Fresh from a trip to Central America, U.S. Ambassador to the United Nations Nikki Haley made a stop on Friday at FIU to address a roomful of individuals with personal ties to Latin America. She was joined by the four Cuban-American members of South Florida’s congressional delegation in speaking to a largely immigrant crowd representative of the local population.
Haley had just visited Honduras and Guatemala for the stated purpose of underscoring the United States’ strong ties to the two countries. She met with their presidents and civil leaders to highlight U.S. partnerships in the region that focus on anti-corruption and counternarcotic efforts. Discussion during the campus event veered to changes in U.S. policy toward Cuba under the Trump administration as well as concerns for Venezuela, which continues to suffer a humanitarian crisis under what many consider dictatorial rule.
“This is the year of the Americas so you’re going to see the United States put a lot of emphasis on our relationship with these countries, how we can strengthen them, how we can do things better, and it’s the right time to be doing this,” the ambassador told an at-capacity group of about 300 in the Graham Center.
Among those in the audience: the family of two Brothers to the Rescue pilots shot down 22 years ago by Castro’s military, a Cuban dissident who happened to be visiting Miami from the island, the president of the grassroots Independent Venezuelan-American Citizens and FIU students.
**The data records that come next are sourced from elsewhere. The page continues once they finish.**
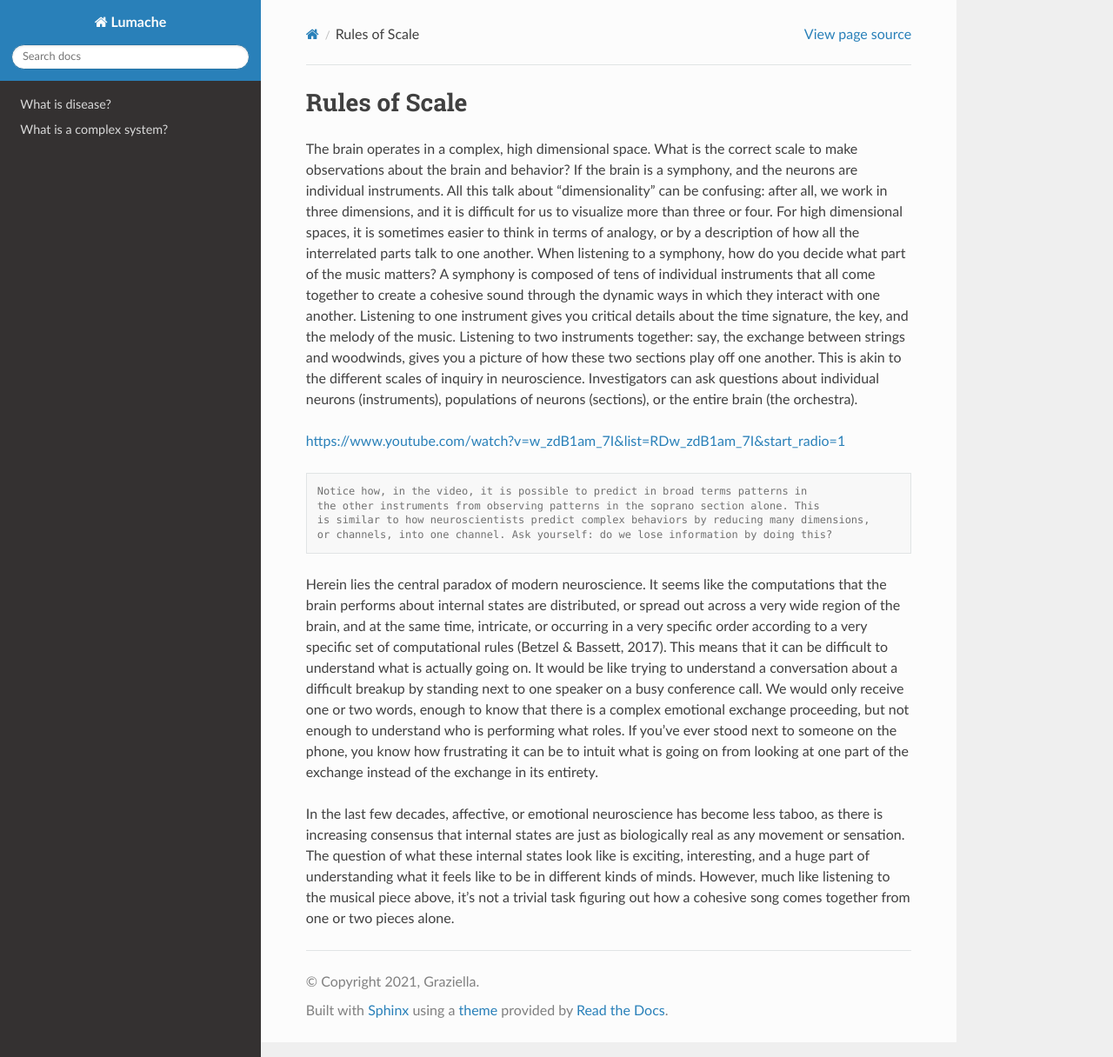
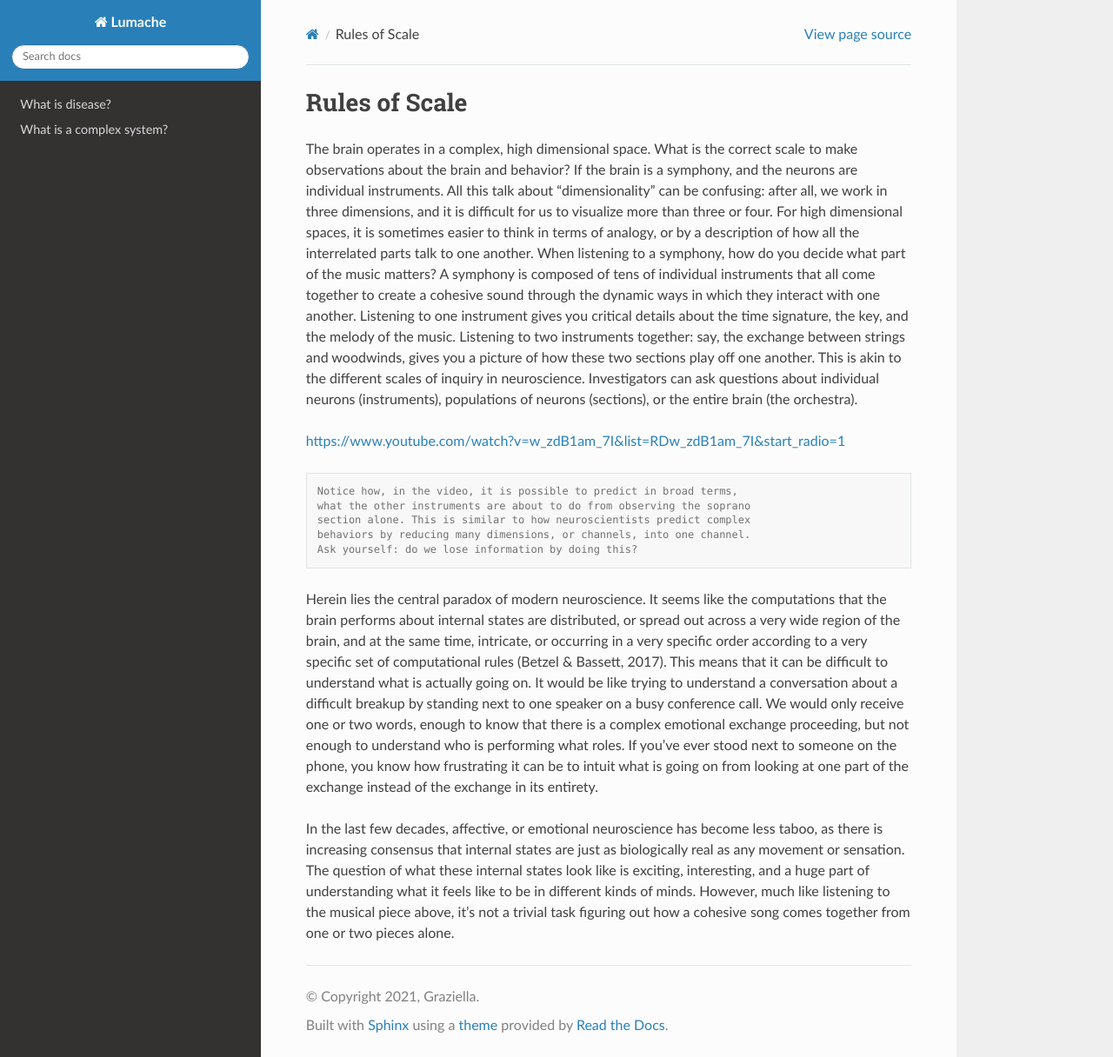
Before and after one commit to aspensata/networkneurosciencedocs, a Sphinx documentation site: the page built from docs/source/Scale.rst, in a window 1280 px wide and 1216 px high. Shown: the whole window at 87% size. Built offline with Sphinx 7.4.7 and the Read the Docs theme 3.1.0, drawn with Linux system fonts in a browser that asks for light colours.

Commit message:
Update Scale.rst

```diff
--- a/docs/source/Scale.rst
+++ b/docs/source/Scale.rst
@@ -7,10 +7,11 @@ https://www.youtube.com/watch?v=w_zdB1am_7I&list=RDw_zdB1am_7I&start_radio=1
 
 .. code-block:: console
 
-   Notice how, in the video, it is possible to predict in broad terms patterns in
-   the other instruments from observing patterns in the soprano section alone. This
-   is similar to how neuroscientists predict complex behaviors by reducing many dimensions,
-   or channels, into one channel. Ask yourself: do we lose information by doing this?
+   Notice how, in the video, it is possible to predict in broad terms,
+   what the other instruments are about to do from observing the soprano
+   section alone. This is similar to how neuroscientists predict complex
+   behaviors by reducing many dimensions, or channels, into one channel.
+   Ask yourself: do we lose information by doing this?
 
 Herein lies the central paradox of modern neuroscience. It seems like the computations that the brain performs about internal states are distributed, or spread out across a very wide region of the brain, and at the same time, intricate, or occurring in a very specific order according to a very specific set of computational rules (Betzel & Bassett, 2017). This means that it can be difficult to understand what is actually going on. It would be like trying to understand a conversation about a difficult breakup by standing next to one speaker on a busy conference call. We would only receive one or two words, enough to know that there is a complex emotional exchange proceeding, but not enough to understand who is performing what roles. If you’ve ever stood next to someone on the phone, you know how frustrating it can be to intuit what is going on from looking at one part of the exchange instead of the exchange in its entirety.
 
```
Two-time FIU alumna Congresswoman Ileana Ros-Lehtinen recognized the home crowd. “This is an audience of people who have, first, been victimized by the Castro regime, been victimized by the Maduro regime. They understand what it is to lose one’s homeland to authoritarian rule.”
Political science major Gabriella Gonzalez, a sophomore in the Honors College, had a chance to ask Haley and the panel about the so-called global gag rule that withholds American aid from health organizations worldwide that provide or even discuss abortion in family planning. She appreciated the opportunity to participate in the event but came away with mixed feelings.
“It was absolutely amazing to get the perspective not only from the members of Congress but a direct link to the administration,” said Gonzalez, a Cuban immigrant who arrived in the United States on a raft when she was 7 years old.
“I know there is a lot of emphasis on the military aspects, especially with the narco-trafficking that’s going on, and of course that’s important, but I generally feel that sometimes the humanitarian part gets a slide. If you want to stand up there and say you stand with the people, you can’t neglect the humanitarian aid.”
Professor Brian Fonseca, an expert on Latin America and director of FIU’s Jack D. Gordon Institute for Public Policy, said he would have preferred a bipartisan conversation to the one-sided approach on display—all the panelists are Republicans—but he appreciated that Haley is placing attention on Latin America.
“The thing that stuck out to me, on the first-year anniversary of this administration, to see the U.S. ambassador to the United Nations take a serious interest in the region is a good thing.”